WHAT THE TASK ASKS: Below are records; copy every line in them that holds the word "README".

[Data items]

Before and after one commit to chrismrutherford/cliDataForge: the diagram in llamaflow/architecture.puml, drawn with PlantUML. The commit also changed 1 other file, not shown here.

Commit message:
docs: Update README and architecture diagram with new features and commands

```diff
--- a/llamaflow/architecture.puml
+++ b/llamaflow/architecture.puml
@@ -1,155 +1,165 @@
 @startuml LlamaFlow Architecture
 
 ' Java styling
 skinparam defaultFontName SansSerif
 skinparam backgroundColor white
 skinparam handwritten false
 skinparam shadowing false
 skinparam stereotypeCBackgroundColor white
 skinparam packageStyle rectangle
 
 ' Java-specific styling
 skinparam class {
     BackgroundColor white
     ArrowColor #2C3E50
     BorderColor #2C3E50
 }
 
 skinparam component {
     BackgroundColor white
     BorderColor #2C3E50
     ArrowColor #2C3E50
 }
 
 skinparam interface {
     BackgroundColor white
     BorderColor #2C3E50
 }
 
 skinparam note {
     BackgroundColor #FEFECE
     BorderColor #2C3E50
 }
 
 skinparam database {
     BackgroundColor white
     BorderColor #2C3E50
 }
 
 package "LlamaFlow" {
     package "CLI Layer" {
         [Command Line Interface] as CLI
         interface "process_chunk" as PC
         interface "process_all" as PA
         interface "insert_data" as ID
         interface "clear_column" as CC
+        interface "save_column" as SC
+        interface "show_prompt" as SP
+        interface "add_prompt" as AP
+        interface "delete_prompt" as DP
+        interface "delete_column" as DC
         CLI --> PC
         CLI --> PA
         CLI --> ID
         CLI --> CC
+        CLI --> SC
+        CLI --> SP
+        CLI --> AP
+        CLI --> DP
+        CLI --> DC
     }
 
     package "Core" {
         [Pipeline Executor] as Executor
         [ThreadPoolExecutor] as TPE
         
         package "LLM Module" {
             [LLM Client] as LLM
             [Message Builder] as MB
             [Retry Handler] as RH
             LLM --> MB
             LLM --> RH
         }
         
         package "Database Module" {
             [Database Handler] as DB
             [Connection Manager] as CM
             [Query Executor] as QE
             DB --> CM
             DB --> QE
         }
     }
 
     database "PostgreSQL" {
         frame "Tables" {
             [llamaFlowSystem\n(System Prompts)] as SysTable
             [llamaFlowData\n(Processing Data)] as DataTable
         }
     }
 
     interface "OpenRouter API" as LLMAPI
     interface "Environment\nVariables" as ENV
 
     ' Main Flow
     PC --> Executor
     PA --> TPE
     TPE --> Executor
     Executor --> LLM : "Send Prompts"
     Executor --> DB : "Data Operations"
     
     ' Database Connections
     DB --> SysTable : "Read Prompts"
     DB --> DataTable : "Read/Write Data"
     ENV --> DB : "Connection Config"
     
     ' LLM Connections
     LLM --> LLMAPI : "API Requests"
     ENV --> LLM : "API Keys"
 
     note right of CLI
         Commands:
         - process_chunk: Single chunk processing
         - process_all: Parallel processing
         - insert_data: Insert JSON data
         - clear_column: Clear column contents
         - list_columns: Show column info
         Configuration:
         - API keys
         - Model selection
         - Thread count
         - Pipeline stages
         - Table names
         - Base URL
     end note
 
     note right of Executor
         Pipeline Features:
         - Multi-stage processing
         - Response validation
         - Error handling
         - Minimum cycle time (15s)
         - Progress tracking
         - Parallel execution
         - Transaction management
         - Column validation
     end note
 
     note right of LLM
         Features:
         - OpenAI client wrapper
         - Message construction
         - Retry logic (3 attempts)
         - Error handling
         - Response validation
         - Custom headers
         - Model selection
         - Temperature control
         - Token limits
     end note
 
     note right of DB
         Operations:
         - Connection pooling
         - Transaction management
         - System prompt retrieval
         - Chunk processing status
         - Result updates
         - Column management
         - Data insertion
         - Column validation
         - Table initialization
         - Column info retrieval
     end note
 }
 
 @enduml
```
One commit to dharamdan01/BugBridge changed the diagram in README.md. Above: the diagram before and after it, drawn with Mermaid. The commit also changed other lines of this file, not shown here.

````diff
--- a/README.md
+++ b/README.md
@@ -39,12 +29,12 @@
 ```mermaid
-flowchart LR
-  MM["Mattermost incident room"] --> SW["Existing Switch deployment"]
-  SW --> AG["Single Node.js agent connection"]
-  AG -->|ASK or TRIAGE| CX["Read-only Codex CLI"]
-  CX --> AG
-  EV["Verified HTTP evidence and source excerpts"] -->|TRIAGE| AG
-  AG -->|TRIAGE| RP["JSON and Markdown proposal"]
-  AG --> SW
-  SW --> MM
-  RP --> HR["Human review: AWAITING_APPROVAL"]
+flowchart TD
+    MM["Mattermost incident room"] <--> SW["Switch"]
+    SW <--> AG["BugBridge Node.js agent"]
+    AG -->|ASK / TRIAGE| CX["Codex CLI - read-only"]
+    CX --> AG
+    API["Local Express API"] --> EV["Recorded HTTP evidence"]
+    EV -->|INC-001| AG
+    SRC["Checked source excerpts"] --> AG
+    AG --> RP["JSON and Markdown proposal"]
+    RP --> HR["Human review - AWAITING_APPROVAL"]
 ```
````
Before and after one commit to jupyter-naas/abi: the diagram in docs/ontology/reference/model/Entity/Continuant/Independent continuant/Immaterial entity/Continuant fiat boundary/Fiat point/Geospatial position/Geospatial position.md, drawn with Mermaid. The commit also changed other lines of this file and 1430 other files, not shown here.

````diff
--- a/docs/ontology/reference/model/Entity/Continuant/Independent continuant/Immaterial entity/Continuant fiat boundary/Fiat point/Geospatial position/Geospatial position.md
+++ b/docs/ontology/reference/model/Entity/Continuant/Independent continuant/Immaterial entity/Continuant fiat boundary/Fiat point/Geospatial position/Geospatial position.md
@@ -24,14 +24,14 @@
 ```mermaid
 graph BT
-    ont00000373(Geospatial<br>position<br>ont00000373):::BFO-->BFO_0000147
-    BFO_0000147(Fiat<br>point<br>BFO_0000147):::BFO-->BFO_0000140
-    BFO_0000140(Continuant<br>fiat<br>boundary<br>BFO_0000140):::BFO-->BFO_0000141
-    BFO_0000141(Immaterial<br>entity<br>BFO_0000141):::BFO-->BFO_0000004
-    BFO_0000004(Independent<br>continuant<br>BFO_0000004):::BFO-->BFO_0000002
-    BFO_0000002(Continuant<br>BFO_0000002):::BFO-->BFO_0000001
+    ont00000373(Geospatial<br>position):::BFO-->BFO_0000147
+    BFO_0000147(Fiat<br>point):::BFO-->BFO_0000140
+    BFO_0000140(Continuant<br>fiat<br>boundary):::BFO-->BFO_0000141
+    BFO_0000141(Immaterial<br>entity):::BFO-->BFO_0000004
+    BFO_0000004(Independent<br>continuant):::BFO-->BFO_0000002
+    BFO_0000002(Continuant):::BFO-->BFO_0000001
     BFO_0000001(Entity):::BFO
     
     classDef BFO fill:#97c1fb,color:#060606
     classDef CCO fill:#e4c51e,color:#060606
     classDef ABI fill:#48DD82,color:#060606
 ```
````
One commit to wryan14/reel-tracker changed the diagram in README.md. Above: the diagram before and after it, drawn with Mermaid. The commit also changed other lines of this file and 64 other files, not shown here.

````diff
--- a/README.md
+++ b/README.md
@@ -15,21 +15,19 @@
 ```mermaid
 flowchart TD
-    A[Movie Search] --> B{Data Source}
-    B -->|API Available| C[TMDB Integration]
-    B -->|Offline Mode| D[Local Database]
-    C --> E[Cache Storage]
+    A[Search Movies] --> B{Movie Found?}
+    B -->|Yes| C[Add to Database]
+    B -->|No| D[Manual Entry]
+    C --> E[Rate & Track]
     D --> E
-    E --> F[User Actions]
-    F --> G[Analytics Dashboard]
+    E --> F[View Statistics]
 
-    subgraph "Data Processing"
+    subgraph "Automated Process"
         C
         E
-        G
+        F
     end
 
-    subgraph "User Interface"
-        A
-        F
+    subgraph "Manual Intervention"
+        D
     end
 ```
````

YOUR SOLUTION:
docs: Update README and architecture diagram with new features and commands
One commit to dharamdan01/BugBridge changed the diagram in README.md. Above: the diagram before and after it, drawn with Mermaid. The commit also changed other lines of this file, not shown here.
--- a/README.md
+++ b/README.md
One commit to wryan14/reel-tracker changed the diagram in README.md. Above: the diagram before and after it, drawn with Mermaid. The commit also changed other lines of this file and 64 other files, not shown here.
--- a/README.md
+++ b/README.md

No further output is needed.